All eight schools are Title I schools with a majority of students being bilingual, speaking both Choctaw and English.[4]


The Choctaw Tribal School System and its schools are accredited by the Mississippi Department of Education, as well as by the Southern Association of Colleges and Schools.[4][5]


Students must belong to a recognized Native American tribe and be, at minimum, one-fourth Native American to attend the schools.[4]


  • Choctaw Central High School (Grades 9-12)
  • Choctaw Central Middle School (Grades 7-8)
  • Bogue Chitto Elementary School (Grades PK-8)
  • Conehatta Elementary School (Grades PK-8)
  • Pearl River Elementary School (Grades PK-6)
  • Red Water Elementary School (Grades PK-8)
  • Standing Pine Elementary School (Grades PK-6)
  • Tucker Elementary School (Grades PK-8)

Notable visitors[edit]

U.S. Representative Montgomery's 1969 visit to Choctaw Central High.
  • In 1969 and later in 1971, Congressman G.V. "Sonny" Montgomery, who served in the U.S. House of Representatives 1967–1997, visited Choctaw Central High School students.

During his senior year in high school, Marcus Dupree rushed for 1,955 yards with 26 touchdowns.
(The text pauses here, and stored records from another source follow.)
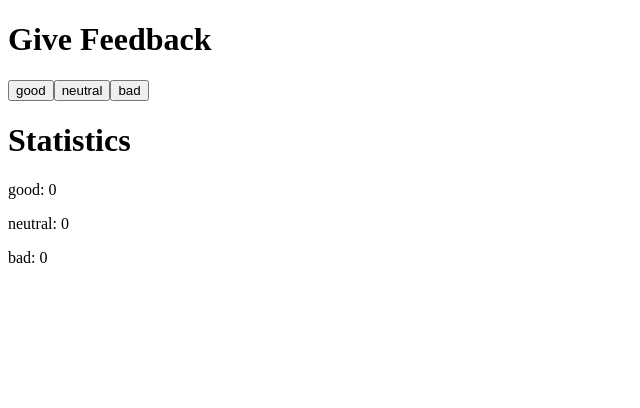
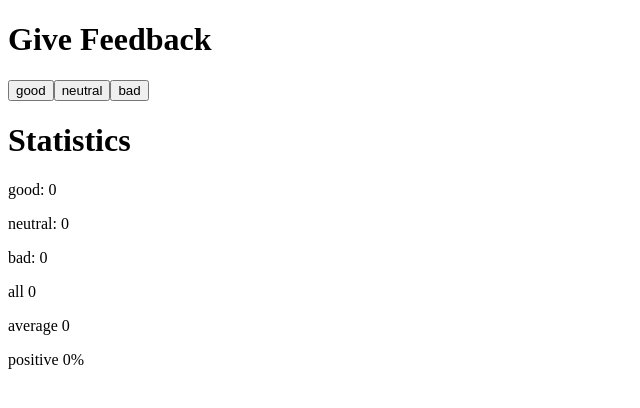
Before and after one commit to LCUnger/Full-Stack-Open-course, a React (Vite) app in the folder part-1/unicafe/: page / in a window 1280 px wide. Shown: the top 408 px of the page, without its empty margins (0-640 px from the left). Built offline with nearby package versions, Linux system fonts and the light colour scheme.

Commit message:
completed exercise 1.7

```diff
--- a/part-1/unicafe/src/App.tsx
+++ b/part-1/unicafe/src/App.tsx
@@ -1,9 +1,10 @@
 import { useState } from 'react';
 
-type FeedbackType = "good" | "neutral" | "bad";
+
+type FeedbackType = "good" | "neutral" | "bad"
 
 interface FeedbackButtonProps {
-  text: FeedbackType;
+  text: FeedbackType; // Use the keys of the enum for button text
   onClick: () => void;
 }
 
@@ -20,13 +21,33 @@ const FeedbackDisplay = ({ text, count }: FeedbackDisplayProps) => {
   return <p>{text}: {count}</p>;
 };
 
+function total(arr: number[]): number {
+  return arr.reduce((acc, val) => acc + val, 0);
+}
 
+function average(arr: ThreeNumbers, indexValue: ThreeNumbers): number {
+  const totalCount = total(arr);
+  if (totalCount === 0) return 0;
+  return arr.reduce((acc, val, idx) => acc + val * indexValue[idx], 0) / totalCount;
+}
+
+function postiveFraction(arr: ThreeNumbers): number {
+  const totalCount = total(arr)
+  if (totalCount === 0) return 0;
+  return arr[0]/totalCount*100
+
+}
+
+type ThreeNumbers = [number,number,number]
 
 
 const App = () => {
   const [good, setGood] = useState(0);
   const [neutral, setNeutral] = useState(0);
   const [bad, setBad] = useState(0);
+
+  const states: ThreeNumbers = [good, neutral, bad]
+  const feedbackValues: ThreeNumbers = [1,0,-1]
 
   return (
     <>
@@ -39,6 +60,11 @@ const App = () => {
       <FeedbackDisplay text="good" count={good} />
       <FeedbackDisplay text="neutral" count={neutral} />
       <FeedbackDisplay text="bad" count={bad} />
+
+
+      <p>all {total(states)}</p>
+      <p>average {average(states,feedbackValues)}</p>
+      <p>positive {postiveFraction(states)}%</p>
     </>
   );
 };
```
On November 13, 1981, Dupree's final high school game was at Choctaw Bowl at Choctaw Central High School's Warriors Stadium. He broke a record on yards rushed. Willie Morris, author, described the audience as "the most distinctive crowds I had ever seen ... four thousand or so people seemed almost an equal of mix of whites, blacks, and Indians ... After Marcus scored his touchdown, [Sid Salter] saw Cecil Price, Sr. who was ... 'jumping up and down and cheering as hard as anyone ... aint' that a kick in the pants?'" In a separate visit in 1983, Dupree came to the school for one-on-one sessions with students.

The stadium on the reservation was the finest I had seen all year, with excellent lights, and a large concrete grandstand on one side and bleachers on the other. A gymnasium-field house was adjacent to the grandstand with-what else?- WARRIORS in sizable letters on the facade. Although the game was more than an hour away, it was obvious there would be a big crowd.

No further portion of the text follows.